It said the planning objective was to deliver sufficient homes to meet assessed needs across the whole of the plan period rather than annualised figures.
If oversupply against the annualised housing requirement was not taken into account, then the five-year supply would not be being calculated against the housing requirement but instead against an arbitrary figure which would change from year to year, the council said.
The inspector therefore misinterpreted the policy by omitting the previous over supply from consideration, it said.
For the inspector, the Secretary of State for Housing Communities and Local Government said the NPPF was silent on previous oversupply and so there was no policy to be interpreted, and it was not the court’s role to fill gaps.

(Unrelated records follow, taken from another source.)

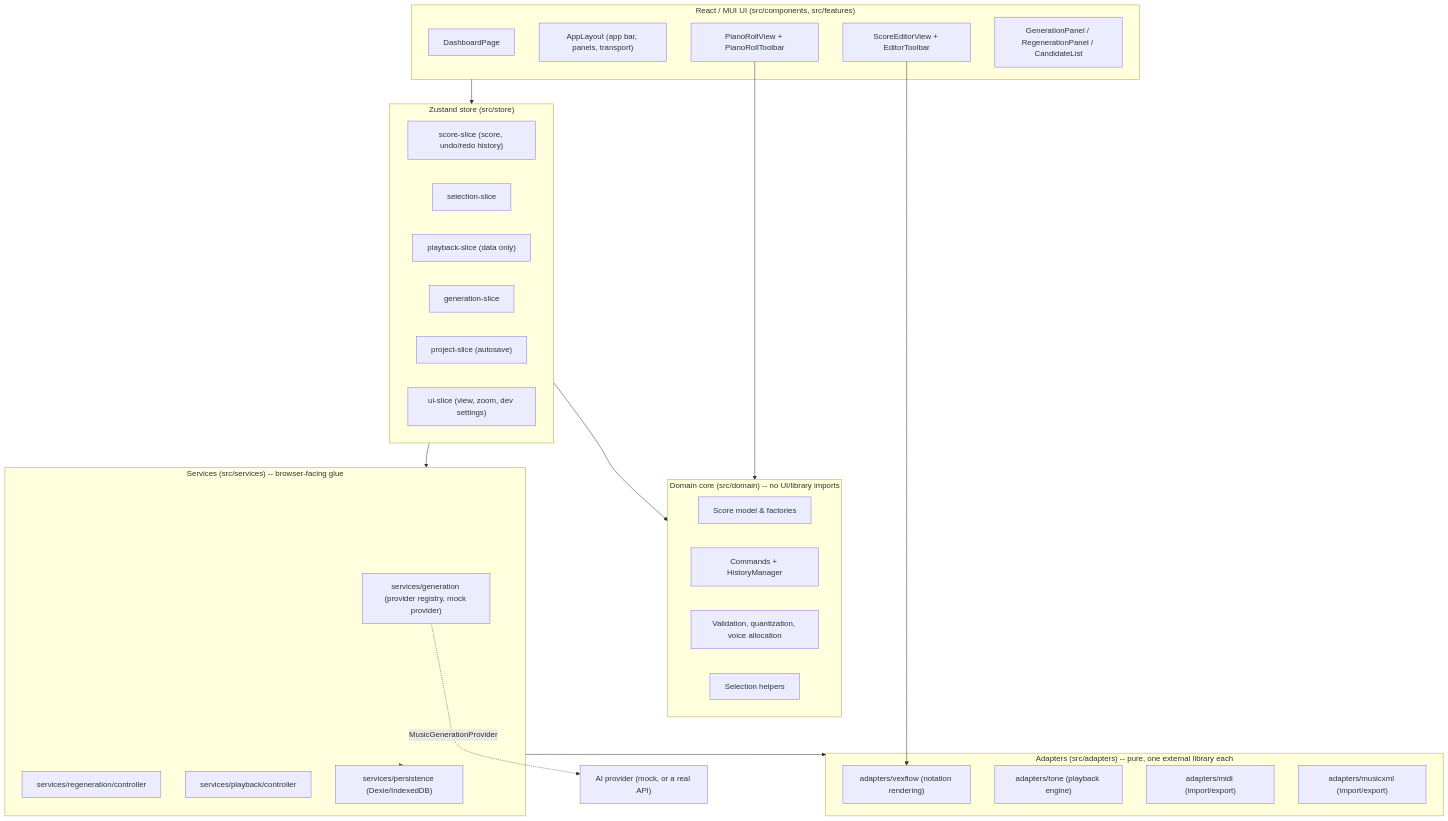
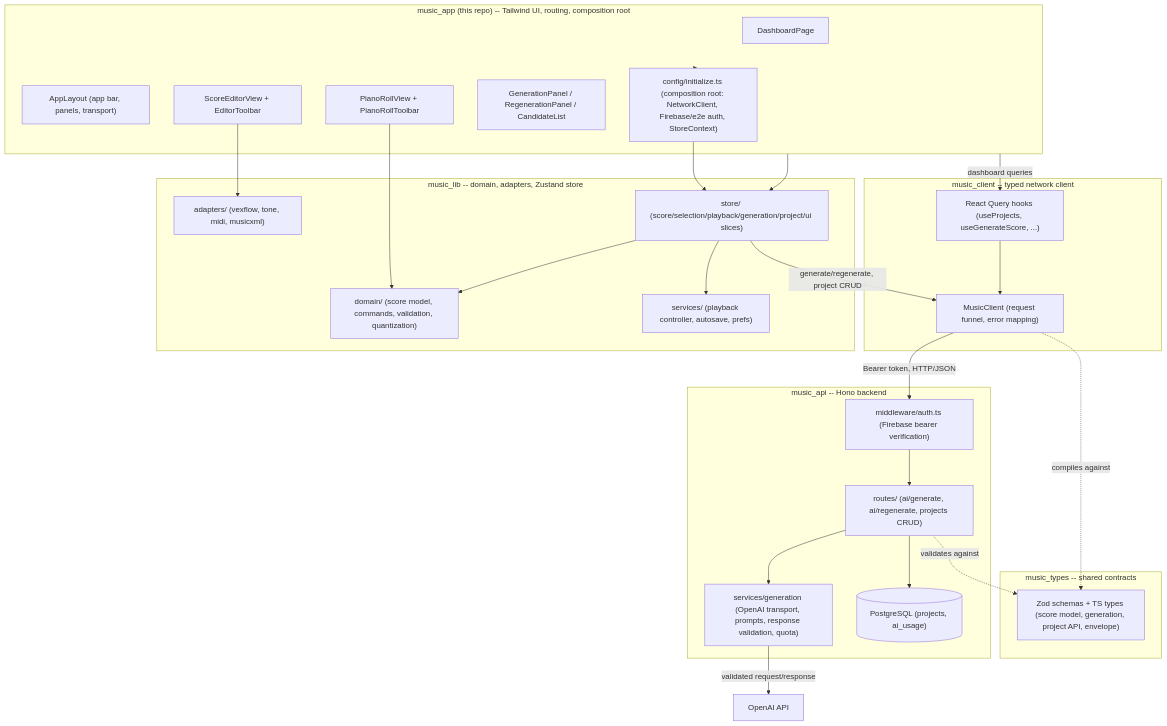
The diagram in docs/architecture.md (johnqh/music_app), drawn with Mermaid before and after one commit. The commit also changed other lines of this file and 9 other files, not shown here.

First line of the commit message:
feat: complete MUI removal + docs for the five-repo architecture (T13)

````diff
--- a/docs/architecture.md
+++ b/docs/architecture.md
@@ -23,49 +35,52 @@
 ```mermaid
 flowchart TB
-    subgraph UI["React / MUI UI (src/components, src/features)"]
+    subgraph App["music_app (this repo) -- Tailwind UI, routing, composition root"]
         Dashboard["DashboardPage"]
         AppLayout["AppLayout (app bar, panels, transport)"]
         ScoreEditorView["ScoreEditorView + EditorToolbar"]
         PianoRollView["PianoRollView + PianoRollToolbar"]
         Generation["GenerationPanel / RegenerationPanel / CandidateList"]
+        Init["config/initialize.ts (composition root: NetworkClient, Firebase/e2e auth, StoreContext)"]
     end
 
-    subgraph Store["Zustand store (src/store)"]
-        ScoreSlice["score-slice (score, undo/redo history)"]
-        SelectionSlice["selection-slice"]
-        PlaybackSlice["playback-slice (data only)"]
-        GenerationSlice["generation-slice"]
-        ProjectSlice["project-slice (autosave)"]
-        UiSlice["ui-slice (view, zoom, dev settings)"]
+    subgraph Lib["music_lib -- domain, adapters, Zustand store"]
+        Store["store/ (score/selection/playback/generation/project/ui slices)"]
+        Domain["domain/ (score model, commands, validation, quantization)"]
+        Adapters["adapters/ (vexflow, tone, midi, musicxml)"]
+        Services["services/ (playback controller, autosave, prefs)"]
     end
 
-    subgraph Domain["Domain core (src/domain) -- no UI/library imports"]
-        ScoreModel["Score model & factories"]
-        Commands["Commands + HistoryManager"]
-        Validation["Validation, quantization, voice allocation"]
-        SelectionDomain["Selection helpers"]
+    subgraph Client["music_client -- typed network client"]
+        MusicClient["MusicClient (request funnel, error mapping)"]
+        Hooks["React Query hooks (useProjects, useGenerateScore, ...)"]
     end
 
-    subgraph Adapters["Adapters (src/adapters) -- pure, one external library each"]
-        VexFlow["adapters/vexflow (notation rendering)"]
-        ToneAdapter["adapters/tone (playback engine)"]
-        Midi["adapters/midi (import/export)"]
-        MusicXml["adapters/musicxml (import/export)"]
+    subgraph Types["music_types -- shared contracts"]
+        Schemas["Zod schemas + TS types (score model, generation, project API, envelope)"]
     end
 
-    subgraph Services["Services (src/services) -- browser-facing glue"]
-        GenSvc["services/generation (provider registry, mock provider)"]
-        RegenSvc["services/regeneration/controller"]
-        PlaybackSvc["services/playback/controller"]
-        Persistence["services/persistence (Dexie/IndexedDB)"]
+    subgraph Api["music_api -- Hono backend"]
+        Routes["routes/ (ai/generate, ai/regenerate, projects CRUD)"]
+        AuthMw["middleware/auth.ts (Firebase bearer verification)"]
+        GenSvc["services/generation (OpenAI transport, prompts, response validation, quota)"]
+        DB[("PostgreSQL (projects, ai_usage)")]
     end
 
-    UI --> Store
+    App --> Init
+    Init --> Store
+    App --> Store
+    ScoreEditorView --> Adapters
+    PianoRollView --> Domain
     Store --> Domain
     Store --> Services
-    Services --> Adapters
-    ScoreEditorView --> VexFlow
-    PianoRollView --> Domain
-    Services --> Persistence
-    GenSvc -.->|MusicGenerationProvider| ExternalAI["AI provider (mock, or a real API)"]
+    Store -->|generate/regenerate, project CRUD| MusicClient
+    App -->|dashboard queries| Hooks
+    Hooks --> MusicClient
+    MusicClient -->|Bearer token, HTTP/JSON| AuthMw
+    AuthMw --> Routes
+    Routes --> GenSvc
+    Routes --> DB
+    GenSvc -->|validated request/response| OpenAI["OpenAI API"]
+    MusicClient -.->|compiles against| Schemas
+    Routes -.->|validates against| Schemas
 ```
````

In Tewkesbury Borough Council v Secretary of State for Housing Communities And Local Government  EWHC 2782 (Admin) Dove J said he was “unable to accept the primary submission” by Tewkesbury that the NPPF required previous oversupply prior to be taken into account.
He said: “The text of the framework does not include any such suggestion. The claimant's argument depends upon this conclusion being a necessary inference from the way in which the framework has been drafted. It is not an inference which, in my judgment, can properly be drawn.”
The judge concluded: “In the absence of any specific provision within the framework there is no text falling for interpretation, and it is not the task of the court to seek to fill in gaps in the policy of the framework.
“When it arises that there is no policy covering the situation under consideration then it calls for the exercise of planning judgment by the decision-maker to make the necessary assessment of the issue to determine the weight to be placed within the planning balance in respect of it.”